September 25th 2019, by Gustave
This is undoubtedly not the most well known, it is certainly not the most visible, it probably goes unnoticed by the traveler that passes by Strasbourg… and yet, the Saint Peter the Young protestant church in Strasbourg has many things to tell us about the history of our city.
At Strasbourg’s origins
While the site of the current church still remained outside the walls of the city, diggings brought to light a hypogeum that dated back at the 8th or 9th century.

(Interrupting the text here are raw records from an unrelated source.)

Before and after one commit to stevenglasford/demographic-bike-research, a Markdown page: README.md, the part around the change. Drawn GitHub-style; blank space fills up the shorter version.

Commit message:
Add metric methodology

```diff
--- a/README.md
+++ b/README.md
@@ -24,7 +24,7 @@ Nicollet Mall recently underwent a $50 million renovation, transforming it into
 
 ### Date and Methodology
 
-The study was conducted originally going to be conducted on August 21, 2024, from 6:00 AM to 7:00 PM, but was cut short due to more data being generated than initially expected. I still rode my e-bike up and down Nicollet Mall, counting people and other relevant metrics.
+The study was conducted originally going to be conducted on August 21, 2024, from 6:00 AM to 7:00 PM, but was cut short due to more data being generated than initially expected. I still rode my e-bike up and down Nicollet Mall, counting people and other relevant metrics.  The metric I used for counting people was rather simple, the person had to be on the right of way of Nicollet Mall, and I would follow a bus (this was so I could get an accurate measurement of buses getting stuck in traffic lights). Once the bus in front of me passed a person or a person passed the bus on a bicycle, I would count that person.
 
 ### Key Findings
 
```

We are here in a rather unclear period of Strasbourg’s history, but this shows with certainty that the Roman tradition went on until the Merovingian era and that the dead were buried outside the city. The location is not surprising, as the sanctuary is located on the margin of Argentoratum’s Cardo, its major North-South axis and the current Rue de la Nuée Bleue… indeed, one of the oldest streets in Strasbourg!
The current church

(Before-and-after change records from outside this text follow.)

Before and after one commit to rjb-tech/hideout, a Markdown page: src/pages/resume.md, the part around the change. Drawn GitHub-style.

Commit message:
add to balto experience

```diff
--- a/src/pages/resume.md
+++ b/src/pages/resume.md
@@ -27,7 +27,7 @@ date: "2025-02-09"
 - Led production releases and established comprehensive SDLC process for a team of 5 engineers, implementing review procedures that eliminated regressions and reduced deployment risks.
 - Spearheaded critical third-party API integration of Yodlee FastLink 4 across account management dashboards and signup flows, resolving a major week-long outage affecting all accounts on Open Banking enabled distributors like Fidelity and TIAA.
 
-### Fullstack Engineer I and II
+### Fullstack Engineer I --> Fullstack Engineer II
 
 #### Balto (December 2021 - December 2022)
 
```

This church being a patchwork of successive constructions and reconstructions, it is hard to pick a construction date…. Yet we know it got consecrated circa 1050 and was still outside the city’s walls. Maybe this is the reason for its poor maintenance, though the first three levels of the western tower, and the cloister especially, remind us of these past times.
We have to wait until 1290 and the church’s integration into the urban territory for the currently visible naves and choir to spring forth. Less than a century later, 3 chapels will be built around the tower: one dedicated to Saint John, another to Saint Nicolas and the last one named the Zorn chapel, a well-known name to those initiated in Strasbourg’s history. In 1491, Hans Hammer will build as well the Trinity Chapel, just below the choir, a testimony to the parish’s importance.
At last, we will have to wait until the end of the 19th century and Karl Schaeffer’s renovations for our church to finally look like it does now. His most significant contribution will be the new south portal, nicknamed “Erwin’s portal”. It stands as a tribute to the Cathedral’s portal, in particular with the Wise Virgins and the Foolish Virgins or with an up to date representation of the Church and the Synagogue.
Inside Saint Peter The Young
Among this church’s many jewels, you mustn’t miss its above-mentioned cloister, one of the oldest in France. Although they were entirely restored by Schaeffer, the north, west and south galleries are faithfully recreated in accordance with their original style and with the reuse of materials unearthed during the restoration works.
You should also take the time to observe the Navicelle fresco, painted circa 1320, an allegory of the Church borrowed from Giotto di Bondone’s Mosaic in Saint Peter in the Vatican a few decades earlier.
Last but not least, come admire the rood screen, one of the few who made it through the Protestant Reformation and the Revolution. In fact, this is the only gothic rood screen that remained intact in Alsace. Not to waste anything, it also serves as a support for the magnificent 1780 Silbermann organ.